The Latin name for lavender is Lavandula, derived from the Latin verb ‘lavare’ meaning to wash or bathe. The Romans used lavender in washing water because of its wonderful scent. There are more than 45 lavender species and over 450 varieties. The flowers of the classic lavender plant (Lavandula angustifolia) are blue, but there are also varieties with white, pink or purple flowers. In addition to classic lavender (Lavandula angustifolia), there is also topped lavender (Lavandula stoechas). Also known as French lavender, this lavender variety is easily recognised by the tuft on top of the flower spike. Both varieties have the added bonus of being evergreen.
Lavender is native to the Mediterranean region and can withstand heat and drought quite well. This summer bloomer brings that wonderful Mediterranean atmosphere to the garden. Thanks to its abundant supply of nectar, lavender is a perfect fit for a bee and butterfly garden. It also works really well as a mini hedge! With its edible flowers, you could even put it in your vegetable garden. Lavender also thrives in a pot; just don’t forget to water it.

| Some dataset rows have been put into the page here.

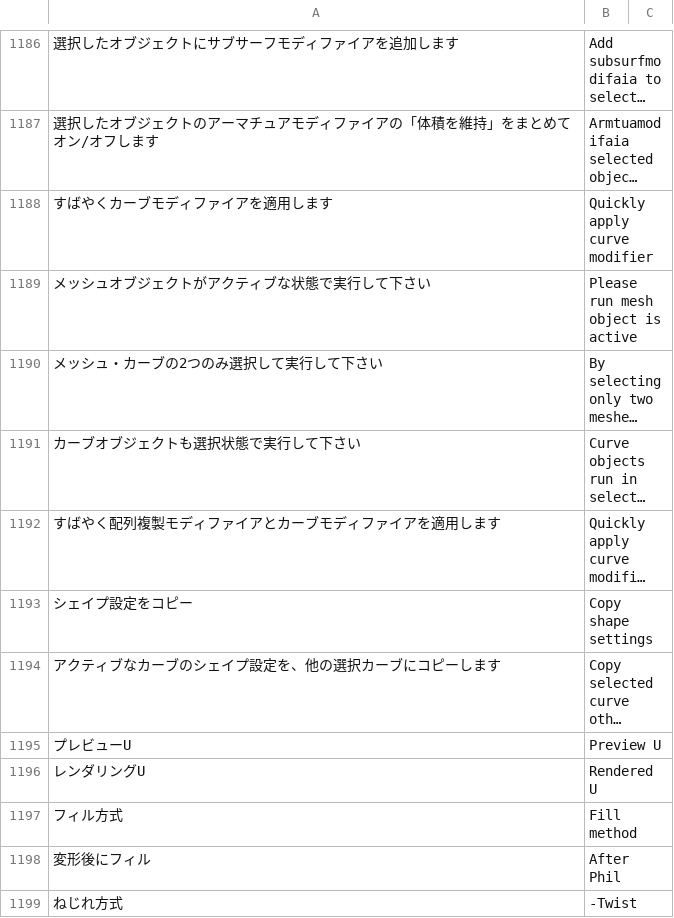
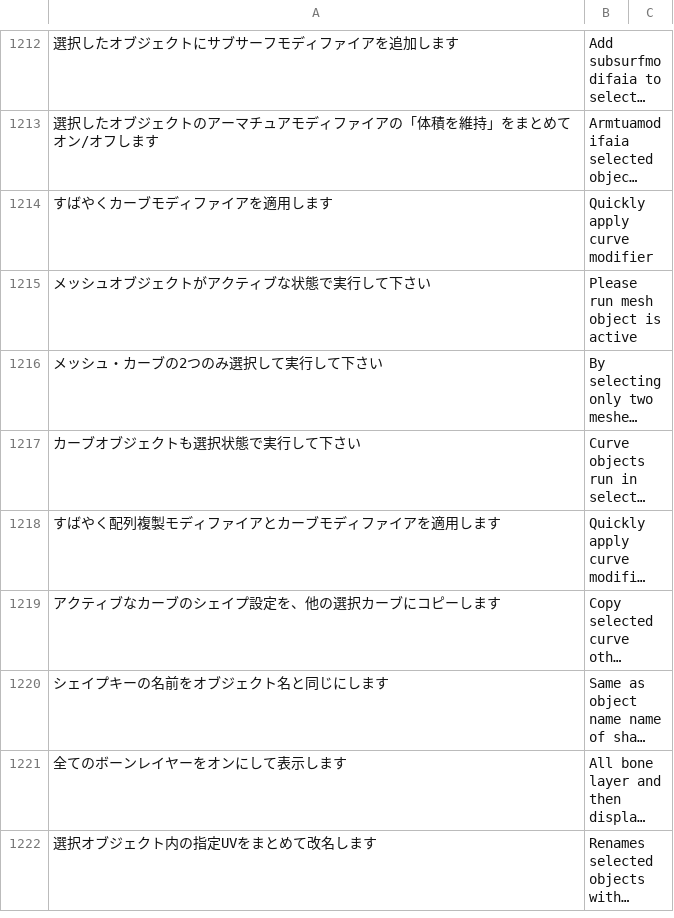
Before and after one commit to PyrokinesisStudio/Blender-Scramble-Addon, a CSV file: Scramble Addon/TranslationDictionary.csv, drawn as a sheet; only a part is shown, gaps mark what is left out; the shorter side is filled out with more unchanged rows; long unchanged cells end in …; removed rows and columns are numbered as before the commit, all else as after; the diff covers the shown part only; the diff names each change by its address in the sheet, - before the commit and + after, or states it on an @@ line.

```diff
--- a/Scramble Addon/TranslationDictionary.csv
+++ b/Scramble Addon/TranslationDictionary.csv
-row 1193: シェイプ設定をコピー | Copy shape settings
@@ row 1195 moved to row 1158: プレビューU @@
-row 1196: レンダリングU | Rendered U
-row 1197: フィル方式 | Fill method
-row 1198: 変形後にフィル | After Phil
-row 1199: ねじれ方式 | -Twist
```
Also changed, not shown: 27 added rows, 22 removed rows, 5 moved rows and 3 edited cells elsewhere in this file, 20 other files.
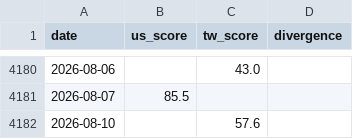
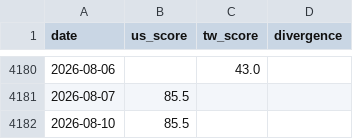
Before and after one commit to WenyuChiou/grisi, a CSV file: data/historical_scores.csv, drawn as a sheet; only a part is shown, gaps mark what is left out.

```diff
--- a/data/historical_scores.csv
+++ b/data/historical_scores.csv
@@ -4181,2 +4181,2 @@ date,us_score,tw_score,divergence
 2026-08-07,85.5,,
-2026-08-10,,57.6,
+2026-08-10,85.5,,
```
Also changed, not shown: docs/data/historical_scores.csv, 19 other files.
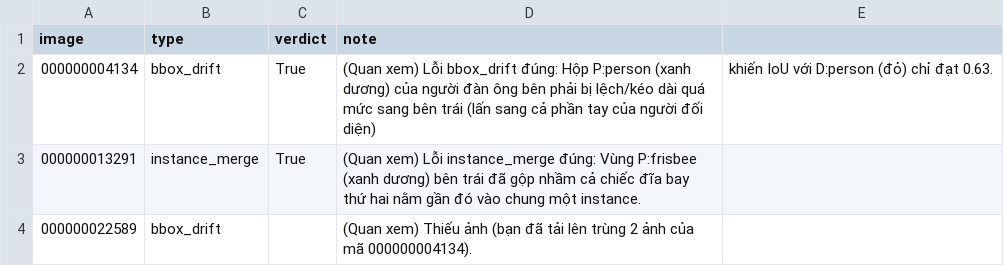
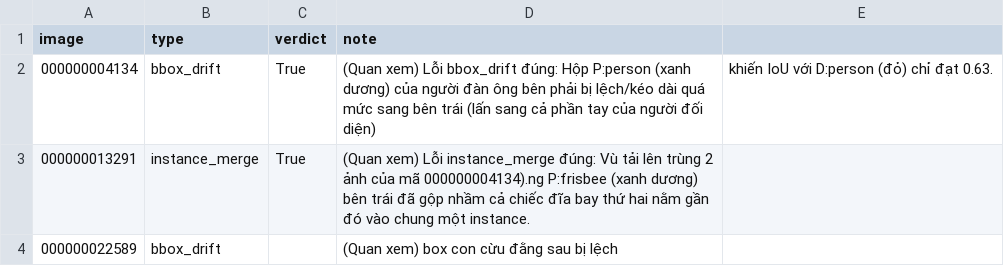
Before and after one commit to hoanghaidang1233/K5-L23-Day10-NHOM03-XeBayTestNa-Dataset-Release-Handover, a CSV file: review/r3007/3-Quan.csv, drawn as a sheet.

Commit message:
quan commit

```diff
--- a/review/r3007/3-Quan.csv
+++ b/review/r3007/3-Quan.csv
@@ -2,3 +2,3 @@ image,type,verdict,note
 000000004134,bbox_drift,True,(Quan xem) Lỗi bbox_drift đúng: Hộp P:person (xanh dương) của người đàn ông bên phải bị lệch/kéo dài quá mức sang bên trái (lấn sang cả phần tay của người đối diện), khiến IoU với D:person (đỏ) chỉ đạt 0.63.
-000000013291,instance_merge,True,(Quan xem) Lỗi instance_merge đúng: Vùng P:frisbee (xanh dương) bên trái đã gộp nhầm cả chiếc đĩa bay thứ hai nằm gần đó vào chung một instance.
-000000022589,bbox_drift,,(Quan xem) Thiếu ảnh (bạn đã tải lên trùng 2 ảnh của mã 000000004134).
+000000013291,instance_merge,True,(Quan xem) Lỗi instance_merge đúng: Vù tải lên trùng 2 ảnh của mã 000000004134).ng P:frisbee (xanh dương) bên trái đã gộp nhầm cả chiếc đĩa bay thứ hai nằm gần đó vào chung một instance.
+000000022589,bbox_drift,,(Quan xem) box con cừu đằng sau bị lệch
```
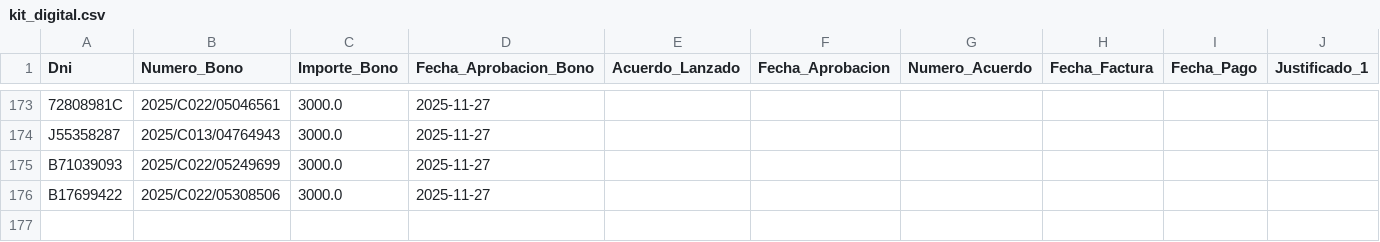
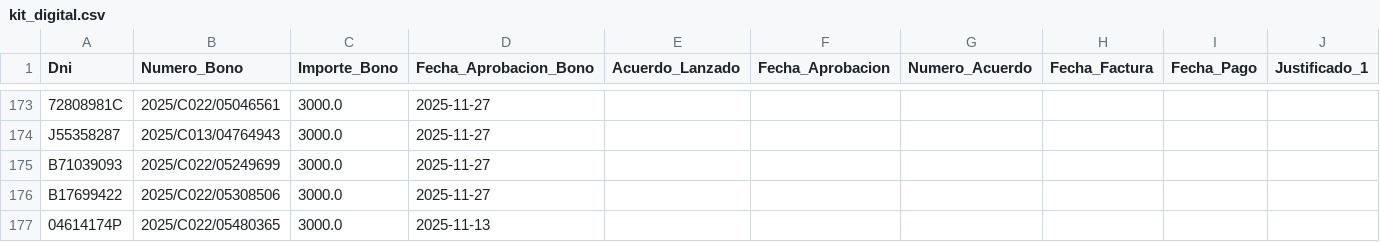
Before and after one commit to enriquesda/Control-Nofence, a CSV file: backend/data/kit_digital.csv, drawn as a sheet; only a part is shown, gaps mark what is left out.

```diff
--- a/backend/data/kit_digital.csv
+++ b/backend/data/kit_digital.csv
@@ -176 +176,2 @@ B71039093,2025/C022/05249699,3000.0,2025-11-27,,,,,,
 B17699422,2025/C022/05308506,3000.0,2025-11-27,,,,,,
+04614174P,2025/C022/05480365,3000.0,2025-11-13,,,,,,
```
Also changed, not shown: backend/data/acuerdos.csv, backend/data/clientes.csv, 1 other file.
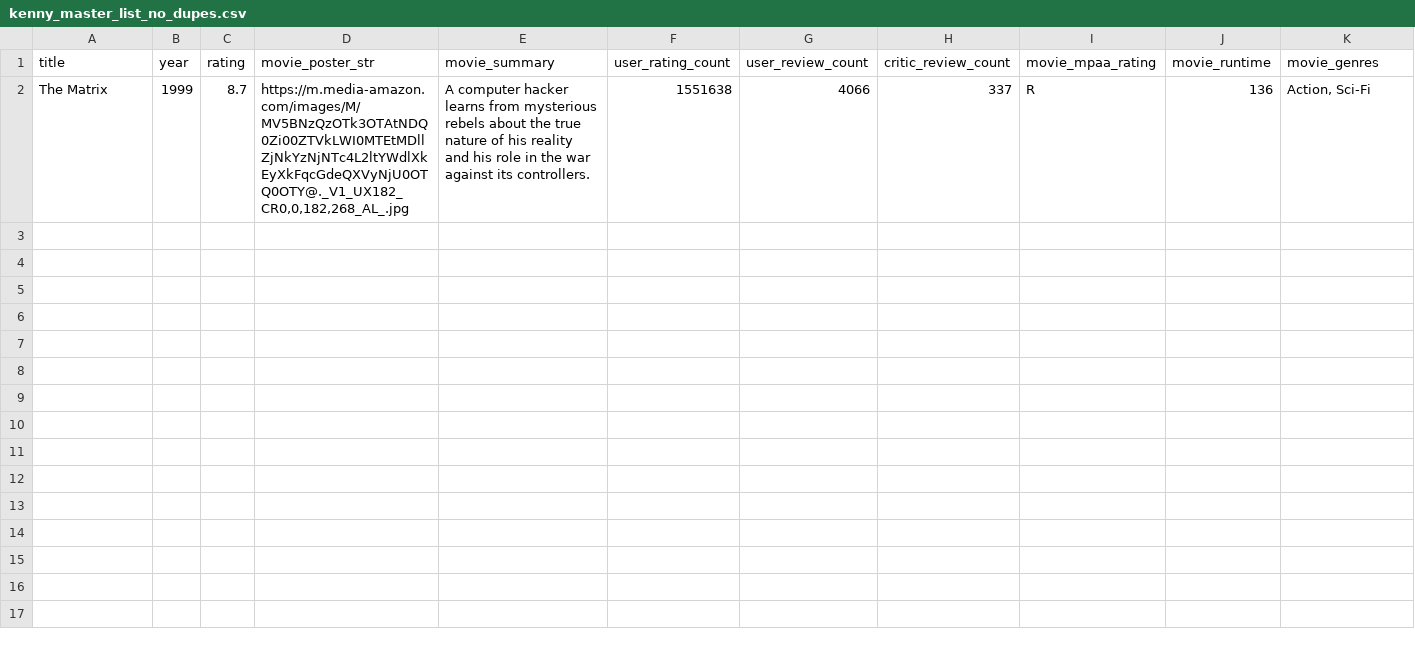
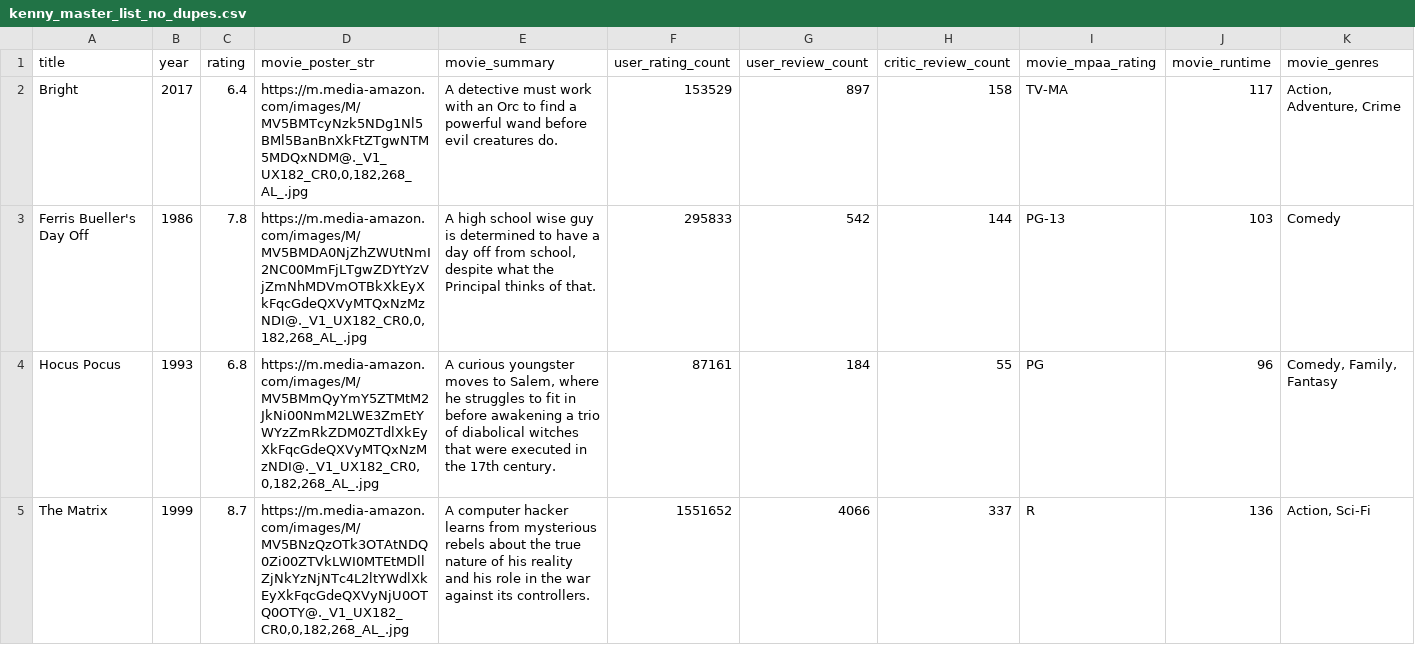
Before and after one commit to KennyMiyasato/imdb_scraper, a CSV file: imdb_movie_scraper/kenny_master_list_no_dupes.csv, drawn as a sheet; only a part is shown; addresses are those after the commit; rows hold the shown columns only; the diff names each change by its address in the sheet, - before the commit and + after, or states it on an @@ line.

```diff
--- a/imdb_movie_scraper/kenny_master_list_no_dupes.csv
+++ b/imdb_movie_scraper/kenny_master_list_no_dupes.csv
+row 2: Bright | 2017 | 6.4 | https://m.media-amazon.com/images/M/MV5BMTcyNzk5NDg1Nl5BMl5BanBnXkFtZTgwNTM5MDQxNDM@._V1_UX182_CR0,0,182,268_AL_.jpg | A detective must work with an Orc to find a powerful wand before evil creatures do. | 153529 | 897 | 158 | TV-MA | 117 | Action, Adventure, Crime
+row 3: Ferris Bueller's Day Off | 1986 | 7.8 | https://m.media-amazon.com/images/M/MV5BMDA0NjZhZWUtNmI2NC00MmFjLTgwZDYtYzVjZmNhMDVmOTBkXkEyXkFqcGdeQXVyMTQxNzMzNDI@._V1_UX182_CR0,0,182,268_AL_.jpg | A high school wise guy is determined to have a day off from school, despite what the Principal thinks of that. | 295833 | 542 | 144 | PG-13 | 103 | Comedy
+row 4: Hocus Pocus | 1993 | 6.8 | https://m.media-amazon.com/images/M/MV5BMmQyYmY5ZTMtM2JkNi00NmM2LWE3ZmEtYWYzZmRkZDM0ZTdlXkEyXkFqcGdeQXVyMTQxNzMzNDI@._V1_UX182_CR0,0,182,268_AL_.jpg | A curious youngster moves to Salem, where he struggles to fit in before awakening a trio of diabolical witches that were executed in the 17th century. | 87161 | 184 | 55 | PG | 96 | Comedy, Family, Fantasy
-F5 (user_rating_count): 1551638
+F5 (user_rating_count): 1551652
```
Also changed, not shown: 2 other files.
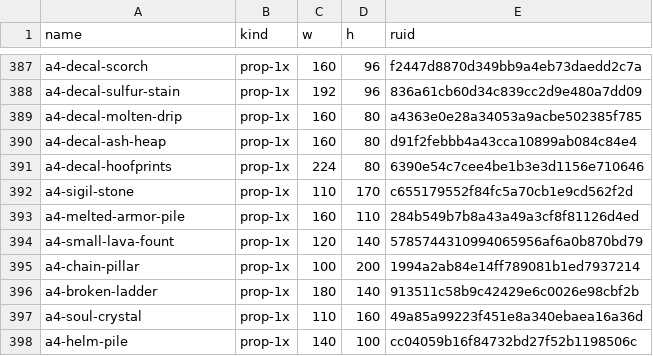
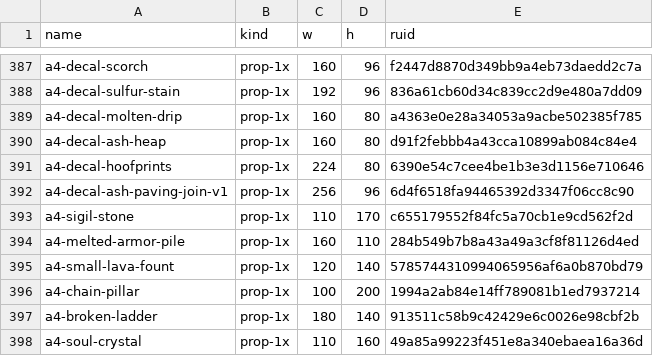
Before and after one commit to mogoshop/catch-and-keep, a CSV file: data/art_sprites.csv, drawn as a sheet; only a part is shown, gaps mark what is left out; the shorter side is filled out with more unchanged rows; the diff names each change by its address in the sheet, - before the commit and + after, or states it on an @@ line.

```diff
--- a/data/art_sprites.csv
+++ b/data/art_sprites.csv
+row 392: a4-decal-ash-paving-join-v1 | prop-1x | 256 | 96 | 6d4f6518fa94465392d3347f06cc8c90
```
Also changed, not shown: 2 other files.
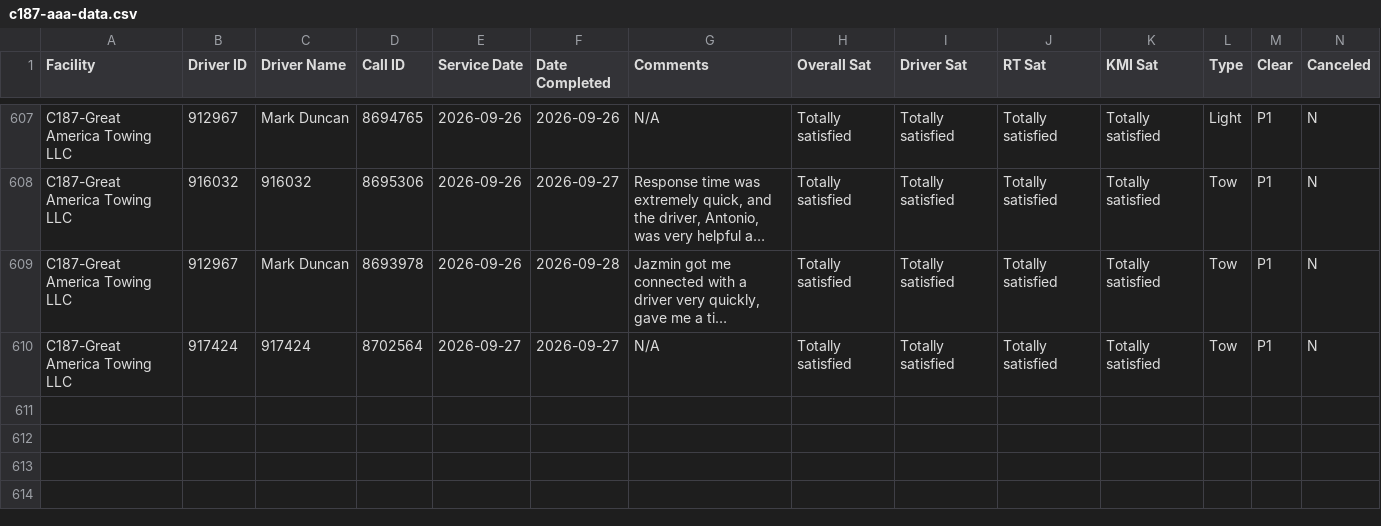
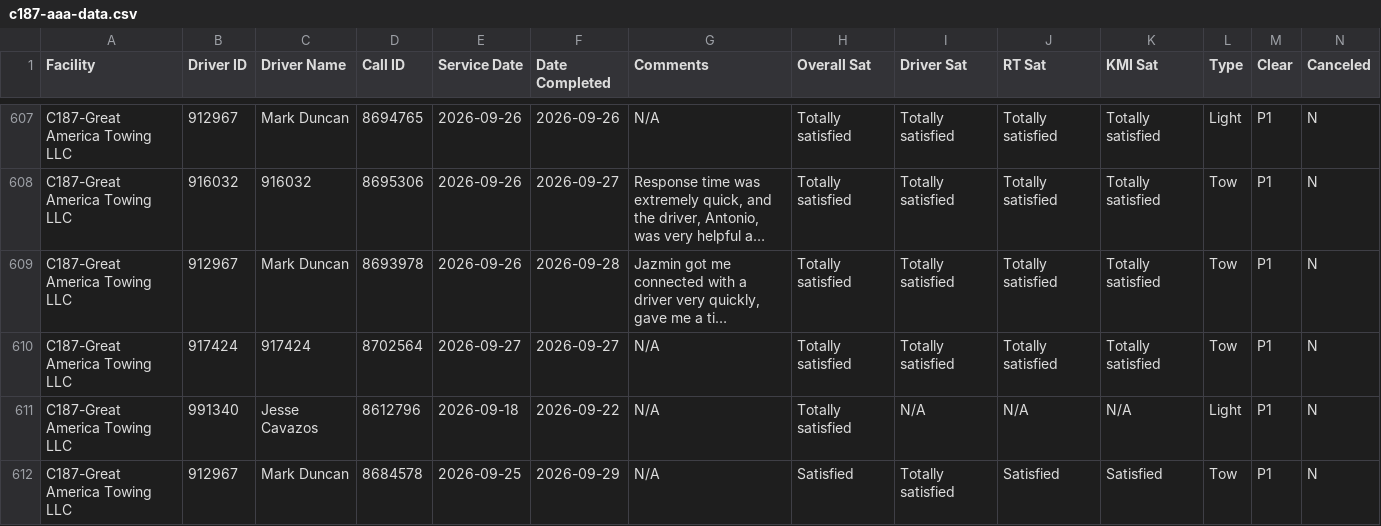
Before and after one commit to sbanks79/firstlineforryder, a CSV file: c187-aaa-data.csv, drawn as a sheet; only a part is shown, gaps mark what is left out; long unchanged cells end in …; rows hold the shown columns only; the diff covers the shown part only; the diff names each change by its address in the sheet, - before the commit and + after, or states it on an @@ line.

```diff
--- a/c187-aaa-data.csv
+++ b/c187-aaa-data.csv
+row 611: C187-Great America Towing LLC | 991340 | Jesse Cavazos | 8612796 | 2026-09-18 | 2026-09-22 | N/A | Totally satisfied | N/A | N/A | N/A | Light | P1 | N
+row 612: C187-Great America Towing LLC | 912967 | Mark Duncan | 8684578 | 2026-09-25 | 2026-09-29 | N/A | Satisfied | Totally satisfied | Satisfied | Satisfied | Tow | P1 | N
```
Also changed, not shown: 5 added rows elsewhere in this file, c240-aaa-data.csv, c510-aaa-data.csv, 1 other file.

Tips & tricks
Lavender adores sunshine; the more sun it gets, the more intense the flowering will be! Fertilising is not necessary, but you can sprinkle some lime if necessary. This plant does not like to get its feet too wet. To keep a lavender plant in shape, prune it annually after the harshest frost. The rule of thumb is to cut lavender back to 10-15 cm above the ground, but always leave some leaves above the bare wood. For an even more compact plant, you can also top young shoots after a few weeks. Later in the year, it is time for topiary pruning by cutting off the wilted flower sprigs. You can put dried lavender in scented bags to create a fun gift from your own garden!
The scent of lavender has a relaxing effect on people. Aphids and wasps, on the other hand, don’t like the scent.